Or, You Don’t Need to Delete Your Facebook Account Just Yet

Relax. Use social media for good.

While waging war on paper in my home office, I found the outline of a luncheon speech I gave to a local paralegal group earlier this year. So that I can throw away the paper, I’m memorializing the outline of my little speech here. Keep in mind I was actually eating lunch while talking, no mean or graceful feat.

What IS social media? [Rhetorical question, blog readers. If you’re reading this, you probably know what it is.]

Anyone here using Facebook? LinkedIn? Twitter? Blogs? [A surprising number, at least to me, of legal professionals still say no.]

I know social media has a bad rep. A recent CLE presentation I heard by a digital forensics expert likely frightened most of the attendees into deleting their Facebook accounts as soon as they got home.

My position is that if you’re using it for evil, or to lie, cheat, bully, share your naughty parts or thoughts, or do anything you wouldn’t be comfortable doing in this room, plus add your mom and your boss, then you shouldn’t use it.

But social media can be an extraordinary networking and educational tool for smart users.

First and foremost, find out what your current employer’s social media policies are, if any. Even if your employer has a generous or no social media policy, don’t use your work computer for personal purposes, including social media, because your work computer isn’t really yours.

Also, you can take this next fact to the bank. Nothing on the Internet is private.

If you don’t use anything else, and your current employer’s social media policy permits, set up a LinkedIn profile, http://www.linkedin.com/. Paralegals are integral parts of their firms, and can help market their employers. As much as we interact in the community, sometimes the most important part – what we do and where we work – gets omitted.

LinkedIn offers the opportunity to maintain professional connections, preserve a giant and constantly updated Rolodex (look it up if you’re too young to know what that is) of contacts, and also keep up with the latest legal news and ask questions in  LinkedIn Groups especially for legal professionals.

I think of social media as free CLE. I’d have to spend thousands of dollars in registration fees and travel expenses to get this kind of information at seminars.
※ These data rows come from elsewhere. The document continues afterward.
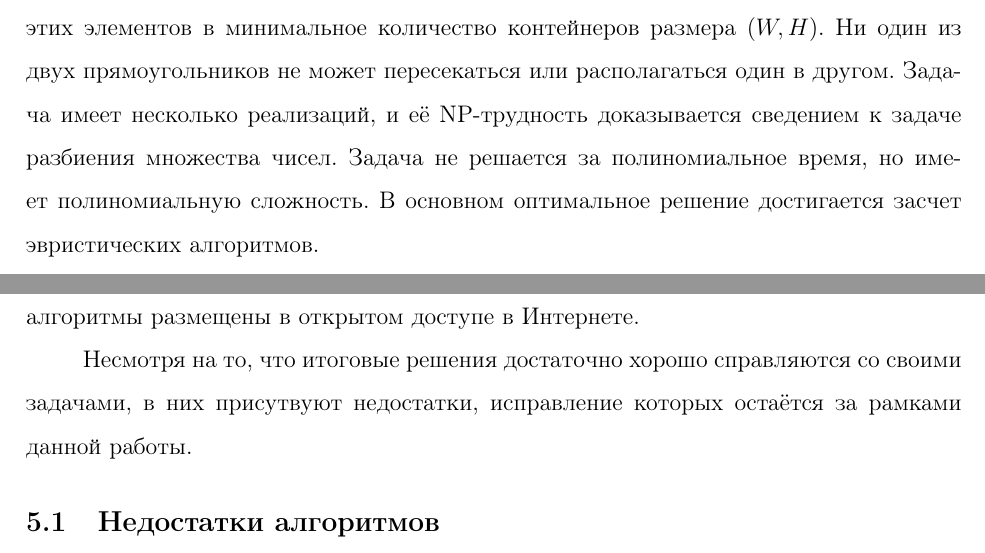
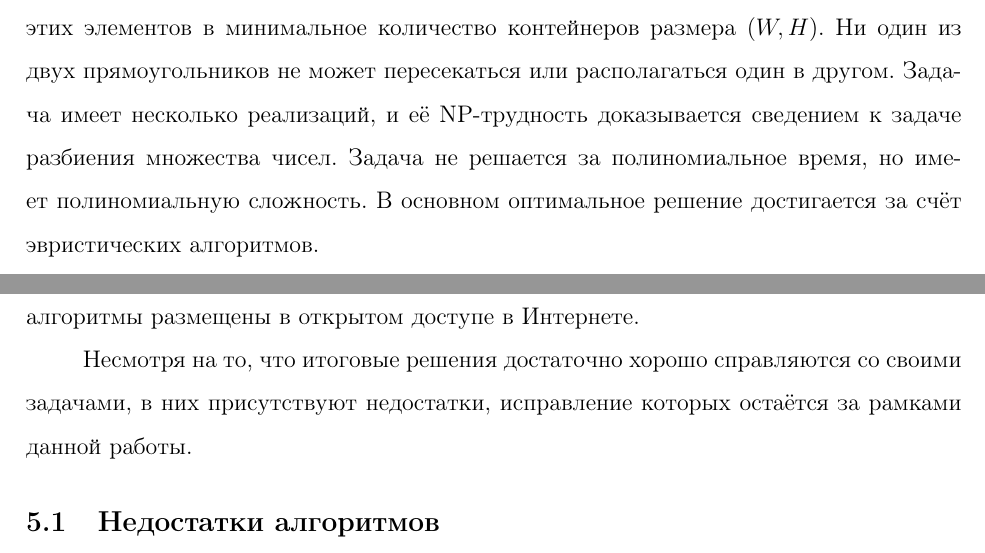
Before and after one commit to trszdev/some-game-algorithms, a LaTeX document (main.tex): two parts of pages 6 and 31 of 33, joined at a grey line, cut so that both start at the same text. Compiled offline with pdfLaTeX.

Commit message:
Updates from Overleaf

```diff
--- a/main.tex
+++ b/main.tex
@@ -76,7 +76,7 @@
 \chapter{Задача об упаковке в контейнер}
 
 \parindent=1cm
-Задача об упаковке в контейнеры \citep{Jylanki} двумерных прямоугольников это классическая проблема комбинаторных оптимизаций. Она заключается в том, что дана последовательность прямоугольников $(R_1, R_2, …, R_n), R_i = (w_i, h_i)$ и нужно найти упаковку этих элементов в минимальное количество контейнеров размера $(W, H)$. Ни один из двух прямоугольников не может пересекаться или располагаться один в другом. Задача имеет несколько реализаций, и её NP-трудность доказывается сведением к задаче разбиения множества чисел. Задача не решается за полиномиальное время, но имеет полиномиальную сложность. В основном оптимальное решение достигается засчет эвристических алгоритмов.
+Задача об упаковке в контейнеры \citep{Jylanki} двумерных прямоугольников это классическая проблема комбинаторных оптимизаций. Она заключается в том, что дана последовательность прямоугольников $(R_1, R_2, …, R_n), R_i = (w_i, h_i)$ и нужно найти упаковку этих элементов в минимальное количество контейнеров размера $(W, H)$. Ни один из двух прямоугольников не может пересекаться или располагаться один в другом. Задача имеет несколько реализаций, и её NP-трудность доказывается сведением к задаче разбиения множества чисел. Задача не решается за полиномиальное время, но имеет полиномиальную сложность. В основном оптимальное решение достигается за счёт эвристических алгоритмов.
 
 Задача двумерной контейнерной упаковки это обобщение одномерной задачи контейнерной упаковки. Существуют два варианта двумерной задачи. В первом процесс моделируются так, что прямоугольники получены из некоторых входных данных за раз, а потом они должны немедленно разместиться в один из контейнеров, ничего не зная о последующих элементах. Этот вариант — \textit{онлайн} упаковка прямоугольников в контейнеры. Второй вариант — это \textit{офлайн} упаковка прямоугольников в контейнеры, в котором вся последовательность для упаковывания известна заранее. Рассмотрим алгоритмы обоих вариантов.
 
@@ -555,7 +555,7 @@ c_k = \frac{\sum_{s=1}^{N}m_s'P(c_k|p_s)P(p_s)}{P(c_k)}
 \parindent=1cm
 В результате проделанной работы поставленные задачи были тщательно проанализированы и решены алгоритмическим путём; приложения, реализующие конкретные алгоритмы размещены в открытом доступе в Интернете.
 
-Несмотря на то, что итоговые решения достаточно хорошо справляются со своими задачами, в них присутвуют недостатки, исправление которых остаётся за рамками данной работы.
+Несмотря на то, что итоговые решения достаточно хорошо справляются со своими задачами, в них присутствуют недостатки, исправление которых остаётся за рамками данной работы.
 
 \section{Недостатки алгоритмов}
 \subsection{MAXRECTS-BSSF-GLOBAL}
```
Also changed, not shown: main.tex (6 more changed lines).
Professional blogs feature practice and news in your specialty areas, and are a great way to keep up with the latest developments in your field. Don’t know where to start looking for legal blogs? The ABA Journal lists blogs by topic and author type at http://www.abajournal.com/blawgs. Often, your favorite bloggers will publish a blogroll and/or share links that will lead you to other blogs you’ll like.
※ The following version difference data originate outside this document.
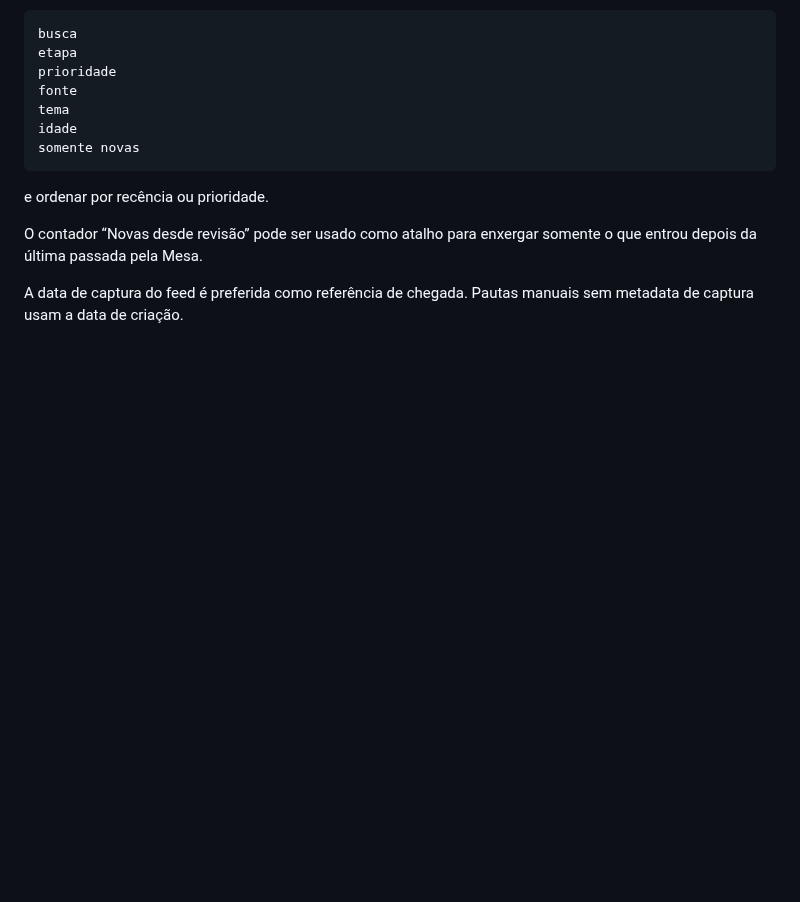
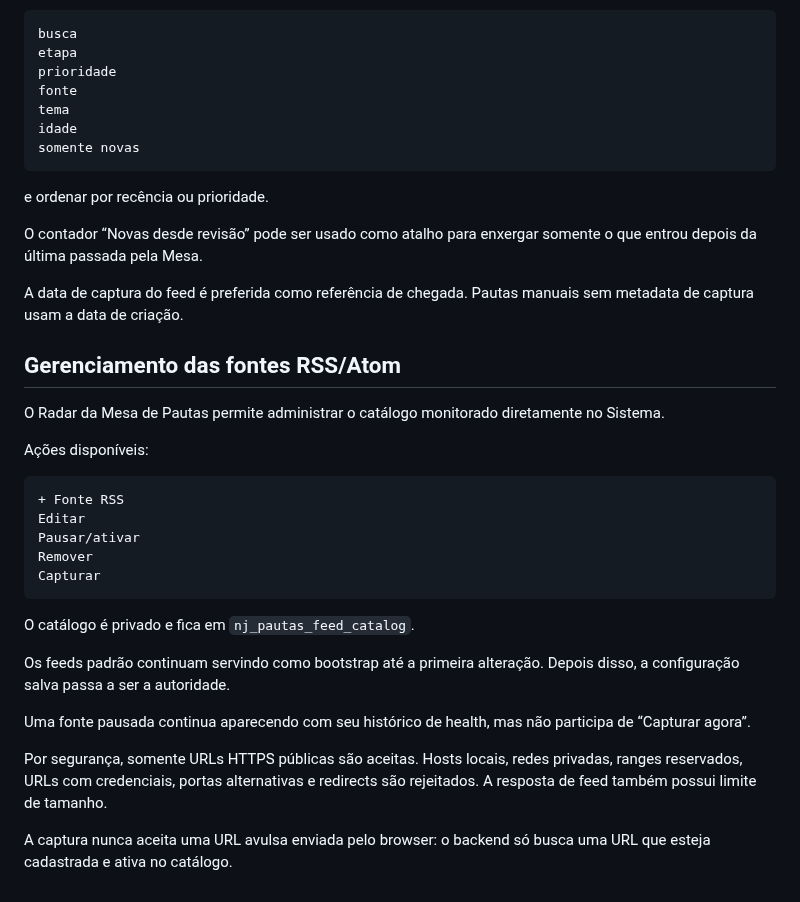
Before and after one commit to agenciamobi/nossojornal, a Markdown page: docs/SISTEMA_ADMIN.md, the part around the change. Drawn GitHub-style; blank space fills up the shorter version.

Commit message:
docs: explain feed catalog management

````diff
--- a/docs/SISTEMA_ADMIN.md
+++ b/docs/SISTEMA_ADMIN.md
@@ -1882,3 +1882,27 @@ e ordenar por recência ou prioridade.
 O contador “Novas desde revisão” pode ser usado como atalho para enxergar somente o que entrou depois da última passada pela Mesa.
 
 A data de captura do feed é preferida como referência de chegada. Pautas manuais sem metadata de captura usam a data de criação.
+
+## Gerenciamento das fontes RSS/Atom
+
+O Radar da Mesa de Pautas permite administrar o catálogo monitorado diretamente no Sistema.
+
+Ações disponíveis:
+
+```text
++ Fonte RSS
+Editar
+Pausar/ativar
+Remover
+Capturar
+```
+
+O catálogo é privado e fica em `nj_pautas_feed_catalog`.
+
+Os feeds padrão continuam servindo como bootstrap até a primeira alteração. Depois disso, a configuração salva passa a ser a autoridade.
+
+Uma fonte pausada continua aparecendo com seu histórico de health, mas não participa de “Capturar agora”.
+
+Por segurança, somente URLs HTTPS públicas são aceitas. Hosts locais, redes privadas, ranges reservados, URLs com credenciais, portas alternativas e redirects são rejeitados. A resposta de feed também possui limite de tamanho.
+
+A captura nunca aceita uma URL avulsa enviada pelo browser: o backend só busca uma URL que esteja cadastrada e ativa no catálogo.
````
Using an RSS feed reader is the best way to absorb online content quickly, and to make sure you don’t miss anything. Google Reader is free. Start by subscribing to a few specialty area and paralegal blogs to get the feel of it.

Twitter is hard for many legal professionals to embrace, but it can be a great learning tool even if you don’t want to tweet yourself. You can follow legal experts across the country who share great information via very brief status updates every day.

Social media is a good thing – when used for good.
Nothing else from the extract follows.